epoxy, chlorinated rubber, etc. He wanted more money (sort of
understandably - 3 days rather than 1 days work) and ultimately ran out of
sand before the job was quite finished (none left in Sardinia -
allegedly). The final bits were taken off by disc, which cost only time.
Incidentally, nothing was tented during the sandblasting operation, in
spite of promises to the contrary. There was sand and paint and old
antifouling, etc everywhere. We were slightly prepared and this actually turned out to be a much bigger problem for the other
boats in the yard than for us, particularly Brian parked next door!
The final problem was that really the ceramic epoxy needed airless
spray equipment.

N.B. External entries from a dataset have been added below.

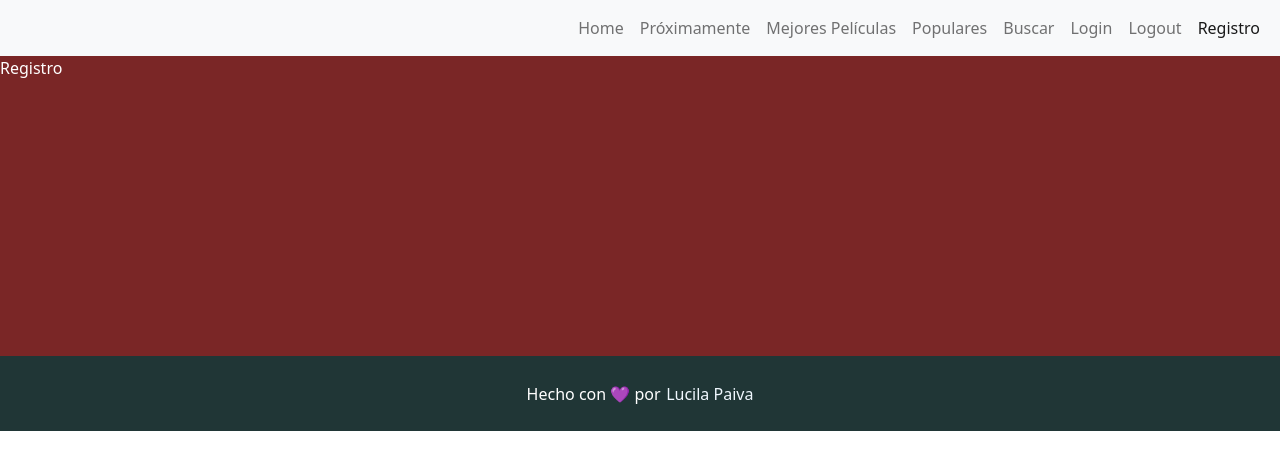
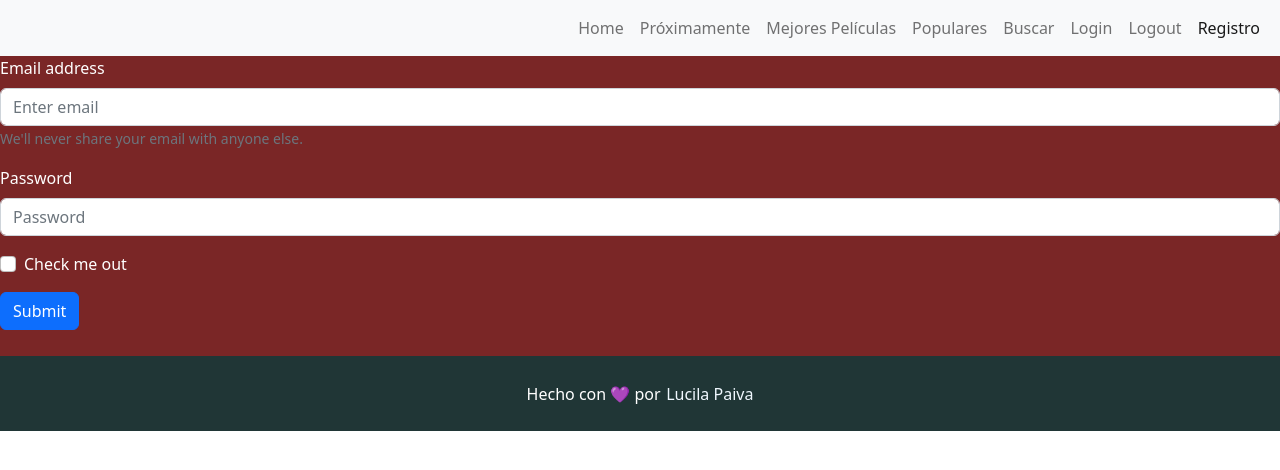
Before and after one commit to LucilaPaiva/movies-app, a React (Create React App) app: page /registro in a window 1280 px wide. Shown: the top 470 px of the page. Built offline with nearby package versions, Linux system fonts and the light colour scheme.

Commit message:
Comenzando el Registro/Signup

```diff
--- /dev/null
+++ b/src/components/forms/Signup/index.tsx
@@ -0,0 +1,30 @@
+import { Form, Button } from 'react-bootstrap'
+
+const SignUp = () => {
+
+    return(
+                <Form>
+      <Form.Group className="mb-3" controlId="formBasicEmail">
+        <Form.Label>Email address</Form.Label>
+        <Form.Control type="email" placeholder="Enter email" />
+        <Form.Text className="text-muted">
+          We'll never share your email with anyone else.
+        </Form.Text>
+      </Form.Group>
+
+      <Form.Group className="mb-3" controlId="formBasicPassword">
+        <Form.Label>Password</Form.Label>
+        <Form.Control type="password" placeholder="Password" />
+      </Form.Group>
+      <Form.Group className="mb-3" controlId="formBasicCheckbox">
+        <Form.Check type="checkbox" label="Check me out" />
+      </Form.Group>
+      <Button variant="primary" type="submit">
+        Submit
+      </Button>
+    </Form>
+
+    )
+}
+
+export { SignUp}
--- /dev/null
+++ b/src/components/forms/index.ts
@@ -0,0 +1 @@
+export { SignUp as SignUpForm } from "./Signup"
--- a/src/components/index.ts
+++ b/src/components/index.ts
@@ -1 +1,2 @@
 export { Layout } from "./layout";
+export { SignUpForm } from "./forms"
--- a/src/pages/Registro/index.tsx
+++ b/src/pages/Registro/index.tsx
@@ -1,10 +1,10 @@
-import { Layout } from "../../components"
+import { Layout, SignUpForm } from "../../components"
 
 const Registro  = () => {
 
     return(
         <Layout>
-            Registro
+            <SignUpForm />
         </Layout>
     )
 
```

The manufacturer had said that it could be applied by
conventional spray, but that turned out to be not really true. The
painters had a pretty powerful compressor and really tried hard, but in
the end we didn't get the finish we were looking for and when we came to
the copper epoxy, we admitted defeat and let them roller it on. They'd
wanted to do the same with the ceramic after they'd tried the first coat
even though it would take them twice as long and they were being paid for
the job not for time. So anyway it's all on the boat though not quite as
smooth as we'd wanted. I've already discovered how hard the ceramic is as
it had been sprayed up the through hulls for the log and depth gauge and
it took me 3 hours with a hammer & chisel and a file to remove
a coating of about half a millimetre! And so far no sign of green slime,
but early days. The Copperplus is very brown though.
One highlight, (or at least light) of the time in the yard was the
owner Cesare, who I don't think has any real intention of selling to
Roberto, the yard is his life. He has another in Brazil, where by the way
he owns an island close to Rio. He's an ex-power boat champion and at
least half mad. One moment your best mate, the next throwing lumps of
railway sleeper at the boat. He has a gammy ankle and so is constantly whizzing
about the yard on a little scooter, whistling and shouting at
people. He collects cranes, earth scrapers, boats, anything really.
Oh, his particular passion is fork lift trucks, which he can be found
driving around on whenever he's not on his scooter.
He built, welded and bolted together, (like a giant Meccano set) the most
amazing frame out of girders, to hold Samarang so that there was nothing
touching the hull below the waterline. Only, once focused on a project like
this he really hasn't got time for anything else - like talking to mere
customers, so we were awakened first thing in the morning by Cesare
driving his fork lift truck into a girder under the boat - so as to drive it
through the frame that was holding us - as phase one of his grand design for
the suspending of vessels.
Oh, and he broke his biggest fork lift moving the boat. Oh and
then Samarang sank! Into the ground that is, which is not something
we expected on board a boat, but there'd been a lot of rain, and Lindy had
done 4 loads of washing!
And he had a beat up old Merc that anyone in the yard or marina could
use to go shopping, which for scummy boat people is a major plus. It did
need towing to bump start it and had to be stalled to stop it, but nothing
is absolutely perfect.
We were finally craned back in (yes that's craned - no namby pamby travel
lifts here) and set off for good old Porto Conte, our first port
of call when we arrived in Sardinia, to get our breath back, before
starting off on our travels again.